### What this task involves
From the data below, return each line in which the string "localStorage" is found.

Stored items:
————————
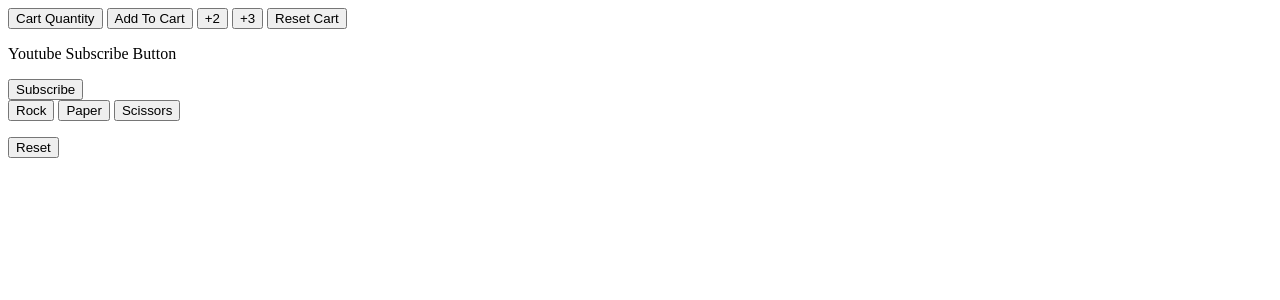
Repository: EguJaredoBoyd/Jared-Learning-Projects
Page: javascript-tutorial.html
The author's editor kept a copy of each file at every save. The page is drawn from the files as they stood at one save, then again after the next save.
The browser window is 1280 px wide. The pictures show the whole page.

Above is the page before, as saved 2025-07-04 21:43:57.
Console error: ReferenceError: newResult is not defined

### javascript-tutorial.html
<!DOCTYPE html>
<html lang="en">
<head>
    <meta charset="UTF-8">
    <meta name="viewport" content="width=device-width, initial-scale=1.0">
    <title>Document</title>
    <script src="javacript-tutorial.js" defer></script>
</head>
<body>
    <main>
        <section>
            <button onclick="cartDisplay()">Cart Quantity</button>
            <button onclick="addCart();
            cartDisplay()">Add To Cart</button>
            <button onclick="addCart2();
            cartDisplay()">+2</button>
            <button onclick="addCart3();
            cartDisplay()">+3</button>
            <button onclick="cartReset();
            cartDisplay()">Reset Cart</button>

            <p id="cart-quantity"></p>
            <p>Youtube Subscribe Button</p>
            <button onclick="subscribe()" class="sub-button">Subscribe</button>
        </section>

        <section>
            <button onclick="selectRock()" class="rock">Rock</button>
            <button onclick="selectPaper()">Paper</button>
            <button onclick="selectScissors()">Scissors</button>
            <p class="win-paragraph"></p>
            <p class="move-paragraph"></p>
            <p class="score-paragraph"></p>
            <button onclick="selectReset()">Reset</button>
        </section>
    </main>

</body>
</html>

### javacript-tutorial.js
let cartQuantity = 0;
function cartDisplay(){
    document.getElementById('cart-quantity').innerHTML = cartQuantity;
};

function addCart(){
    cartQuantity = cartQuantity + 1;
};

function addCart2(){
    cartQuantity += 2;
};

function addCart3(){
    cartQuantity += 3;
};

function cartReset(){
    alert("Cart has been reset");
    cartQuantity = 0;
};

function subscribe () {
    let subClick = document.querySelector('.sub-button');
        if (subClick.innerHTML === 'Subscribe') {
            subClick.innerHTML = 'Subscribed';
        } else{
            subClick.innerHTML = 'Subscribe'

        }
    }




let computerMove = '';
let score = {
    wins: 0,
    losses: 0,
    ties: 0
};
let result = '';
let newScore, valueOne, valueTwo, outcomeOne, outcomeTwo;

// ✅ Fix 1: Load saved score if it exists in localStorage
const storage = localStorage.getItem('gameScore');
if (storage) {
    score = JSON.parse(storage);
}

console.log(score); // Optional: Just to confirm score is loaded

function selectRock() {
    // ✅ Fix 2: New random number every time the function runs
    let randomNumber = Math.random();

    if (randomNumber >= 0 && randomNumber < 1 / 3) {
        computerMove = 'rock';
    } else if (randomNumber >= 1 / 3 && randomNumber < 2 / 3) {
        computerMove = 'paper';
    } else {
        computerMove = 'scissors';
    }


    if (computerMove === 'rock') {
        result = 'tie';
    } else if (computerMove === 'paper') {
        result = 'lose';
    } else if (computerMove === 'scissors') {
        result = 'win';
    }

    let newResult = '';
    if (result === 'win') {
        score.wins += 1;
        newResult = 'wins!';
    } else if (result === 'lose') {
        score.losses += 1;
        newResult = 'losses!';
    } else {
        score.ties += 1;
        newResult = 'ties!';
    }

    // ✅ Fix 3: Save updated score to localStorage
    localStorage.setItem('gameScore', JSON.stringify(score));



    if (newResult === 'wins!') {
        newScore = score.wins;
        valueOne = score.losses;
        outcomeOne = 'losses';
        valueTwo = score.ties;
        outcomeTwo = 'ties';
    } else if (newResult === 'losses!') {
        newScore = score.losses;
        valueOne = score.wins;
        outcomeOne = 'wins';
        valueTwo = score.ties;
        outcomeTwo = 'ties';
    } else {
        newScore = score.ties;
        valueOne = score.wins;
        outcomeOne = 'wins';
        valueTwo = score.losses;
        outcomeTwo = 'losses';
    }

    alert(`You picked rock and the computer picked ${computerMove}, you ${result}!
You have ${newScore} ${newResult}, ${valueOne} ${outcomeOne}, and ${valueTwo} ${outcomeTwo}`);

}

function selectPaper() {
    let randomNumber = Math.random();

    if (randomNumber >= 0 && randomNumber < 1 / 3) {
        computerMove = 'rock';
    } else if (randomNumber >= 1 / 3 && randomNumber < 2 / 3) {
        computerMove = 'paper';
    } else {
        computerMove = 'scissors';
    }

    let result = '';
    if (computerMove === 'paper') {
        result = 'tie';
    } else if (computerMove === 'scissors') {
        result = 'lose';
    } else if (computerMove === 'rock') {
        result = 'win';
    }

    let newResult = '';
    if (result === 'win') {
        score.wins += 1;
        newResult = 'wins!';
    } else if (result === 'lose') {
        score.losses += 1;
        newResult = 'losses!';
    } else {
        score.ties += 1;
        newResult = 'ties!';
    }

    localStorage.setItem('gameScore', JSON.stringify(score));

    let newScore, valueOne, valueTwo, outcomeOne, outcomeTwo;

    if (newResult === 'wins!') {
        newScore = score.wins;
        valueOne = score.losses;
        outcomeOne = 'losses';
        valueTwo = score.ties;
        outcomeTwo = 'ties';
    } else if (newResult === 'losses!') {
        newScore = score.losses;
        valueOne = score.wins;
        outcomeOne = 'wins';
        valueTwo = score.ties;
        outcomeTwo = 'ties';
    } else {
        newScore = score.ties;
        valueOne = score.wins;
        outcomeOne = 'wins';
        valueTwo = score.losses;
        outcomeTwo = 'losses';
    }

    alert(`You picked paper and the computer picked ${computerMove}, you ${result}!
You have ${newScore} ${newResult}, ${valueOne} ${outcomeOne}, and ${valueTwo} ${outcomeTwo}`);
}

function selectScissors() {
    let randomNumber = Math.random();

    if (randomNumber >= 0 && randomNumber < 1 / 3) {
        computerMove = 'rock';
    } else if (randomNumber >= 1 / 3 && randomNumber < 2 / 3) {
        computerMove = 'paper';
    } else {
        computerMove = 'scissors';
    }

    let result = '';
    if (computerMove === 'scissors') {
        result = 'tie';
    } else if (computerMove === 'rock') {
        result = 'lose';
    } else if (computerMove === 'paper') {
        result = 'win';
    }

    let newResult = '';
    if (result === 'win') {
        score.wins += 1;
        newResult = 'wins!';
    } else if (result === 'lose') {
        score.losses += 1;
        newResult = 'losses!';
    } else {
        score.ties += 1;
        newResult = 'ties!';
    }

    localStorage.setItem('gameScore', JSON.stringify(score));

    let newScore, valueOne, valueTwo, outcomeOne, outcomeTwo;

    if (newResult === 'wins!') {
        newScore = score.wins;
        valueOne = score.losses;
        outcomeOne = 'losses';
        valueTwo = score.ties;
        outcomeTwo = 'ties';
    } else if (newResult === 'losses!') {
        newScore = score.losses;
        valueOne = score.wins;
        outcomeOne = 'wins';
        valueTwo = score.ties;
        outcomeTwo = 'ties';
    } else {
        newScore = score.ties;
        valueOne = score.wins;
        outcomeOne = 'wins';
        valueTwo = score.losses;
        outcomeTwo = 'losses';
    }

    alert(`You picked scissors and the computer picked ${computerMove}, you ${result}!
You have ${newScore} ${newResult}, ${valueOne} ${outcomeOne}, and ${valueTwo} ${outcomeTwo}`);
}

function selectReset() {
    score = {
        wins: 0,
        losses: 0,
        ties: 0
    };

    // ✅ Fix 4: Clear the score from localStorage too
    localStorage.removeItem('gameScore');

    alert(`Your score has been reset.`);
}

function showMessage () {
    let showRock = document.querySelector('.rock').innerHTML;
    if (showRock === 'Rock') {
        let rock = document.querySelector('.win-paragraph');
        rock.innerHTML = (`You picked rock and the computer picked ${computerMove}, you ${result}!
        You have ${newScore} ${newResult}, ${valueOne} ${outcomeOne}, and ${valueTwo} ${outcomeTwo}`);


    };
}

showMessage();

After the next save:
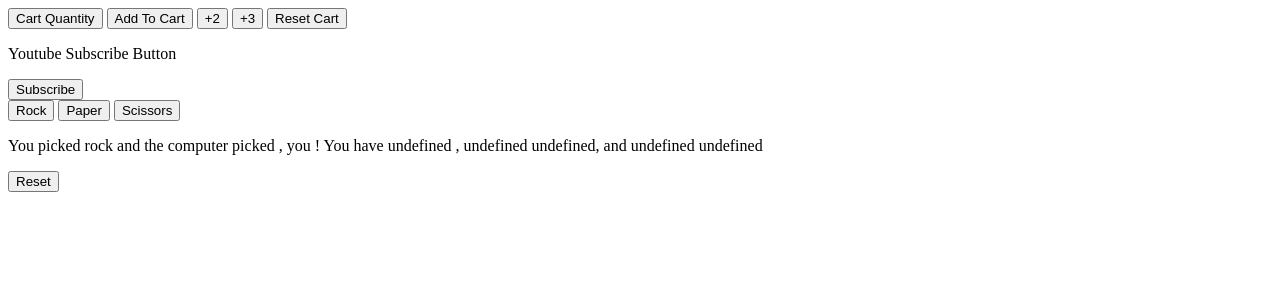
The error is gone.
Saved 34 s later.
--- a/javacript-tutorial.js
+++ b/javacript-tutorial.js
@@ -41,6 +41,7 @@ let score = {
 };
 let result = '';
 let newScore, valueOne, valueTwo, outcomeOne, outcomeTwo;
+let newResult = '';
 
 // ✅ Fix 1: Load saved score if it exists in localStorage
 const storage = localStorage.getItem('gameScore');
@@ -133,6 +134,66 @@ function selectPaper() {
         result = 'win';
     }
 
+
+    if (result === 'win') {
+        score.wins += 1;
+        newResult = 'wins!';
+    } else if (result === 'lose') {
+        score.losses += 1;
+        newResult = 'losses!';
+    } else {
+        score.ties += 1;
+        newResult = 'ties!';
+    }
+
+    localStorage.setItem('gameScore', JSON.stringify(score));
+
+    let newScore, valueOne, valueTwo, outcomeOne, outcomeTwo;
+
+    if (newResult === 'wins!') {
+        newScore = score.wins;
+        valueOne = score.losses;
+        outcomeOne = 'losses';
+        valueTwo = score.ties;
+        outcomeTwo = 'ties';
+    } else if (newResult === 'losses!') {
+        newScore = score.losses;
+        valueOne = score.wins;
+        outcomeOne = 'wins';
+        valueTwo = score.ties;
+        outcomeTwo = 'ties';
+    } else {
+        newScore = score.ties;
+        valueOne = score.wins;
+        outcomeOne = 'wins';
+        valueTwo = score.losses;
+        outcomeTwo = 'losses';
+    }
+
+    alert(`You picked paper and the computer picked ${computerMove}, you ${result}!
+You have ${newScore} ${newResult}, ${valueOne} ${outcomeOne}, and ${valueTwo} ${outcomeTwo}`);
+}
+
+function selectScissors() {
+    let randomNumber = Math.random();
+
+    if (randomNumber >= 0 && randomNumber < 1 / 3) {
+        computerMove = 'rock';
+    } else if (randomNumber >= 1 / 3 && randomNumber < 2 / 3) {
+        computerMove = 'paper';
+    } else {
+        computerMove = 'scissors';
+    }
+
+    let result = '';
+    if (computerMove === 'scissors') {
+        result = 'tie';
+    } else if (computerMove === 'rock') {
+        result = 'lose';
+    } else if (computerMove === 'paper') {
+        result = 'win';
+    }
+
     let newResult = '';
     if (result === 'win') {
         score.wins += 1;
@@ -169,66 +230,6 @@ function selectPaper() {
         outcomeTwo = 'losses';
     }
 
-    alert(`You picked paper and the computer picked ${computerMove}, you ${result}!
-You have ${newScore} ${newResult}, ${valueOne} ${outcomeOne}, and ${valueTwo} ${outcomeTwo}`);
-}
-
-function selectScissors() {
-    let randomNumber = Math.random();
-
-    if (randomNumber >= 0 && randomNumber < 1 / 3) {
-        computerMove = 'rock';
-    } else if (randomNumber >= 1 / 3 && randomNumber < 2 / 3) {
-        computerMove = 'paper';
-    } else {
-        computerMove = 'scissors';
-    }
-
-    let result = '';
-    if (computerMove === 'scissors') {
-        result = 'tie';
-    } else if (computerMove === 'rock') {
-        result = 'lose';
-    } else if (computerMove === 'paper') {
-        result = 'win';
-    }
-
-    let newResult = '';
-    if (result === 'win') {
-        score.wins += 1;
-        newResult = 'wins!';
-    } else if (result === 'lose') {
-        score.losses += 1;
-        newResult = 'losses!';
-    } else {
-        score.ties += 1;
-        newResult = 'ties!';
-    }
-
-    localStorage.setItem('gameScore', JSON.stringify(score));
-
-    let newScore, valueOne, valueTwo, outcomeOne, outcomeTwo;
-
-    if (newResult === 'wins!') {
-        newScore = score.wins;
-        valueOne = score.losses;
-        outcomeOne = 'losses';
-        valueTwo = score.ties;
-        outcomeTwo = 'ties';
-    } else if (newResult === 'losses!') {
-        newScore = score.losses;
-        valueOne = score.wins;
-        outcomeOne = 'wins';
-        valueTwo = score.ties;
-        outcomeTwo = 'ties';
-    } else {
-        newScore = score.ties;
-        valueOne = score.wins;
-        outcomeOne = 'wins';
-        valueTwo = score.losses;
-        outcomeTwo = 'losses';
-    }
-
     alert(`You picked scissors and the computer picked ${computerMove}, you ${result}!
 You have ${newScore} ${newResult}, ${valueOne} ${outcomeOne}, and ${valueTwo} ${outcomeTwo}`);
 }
————————
### Response to this exercise
// ✅ Fix 1: Load saved score if it exists in localStorage
const storage = localStorage.getItem('gameScore');
    // ✅ Fix 3: Save updated score to localStorage
    localStorage.setItem('gameScore', JSON.stringify(score));
    localStorage.setItem('gameScore', JSON.stringify(score));
    localStorage.setItem('gameScore', JSON.stringify(score));
    // ✅ Fix 4: Clear the score from localStorage too
    localStorage.removeItem('gameScore');
 // ✅ Fix 1: Load saved score if it exists in localStorage
 const storage = localStorage.getItem('gameScore');
+    localStorage.setItem('gameScore', JSON.stringify(score));
-    localStorage.setItem('gameScore', JSON.stringify(score));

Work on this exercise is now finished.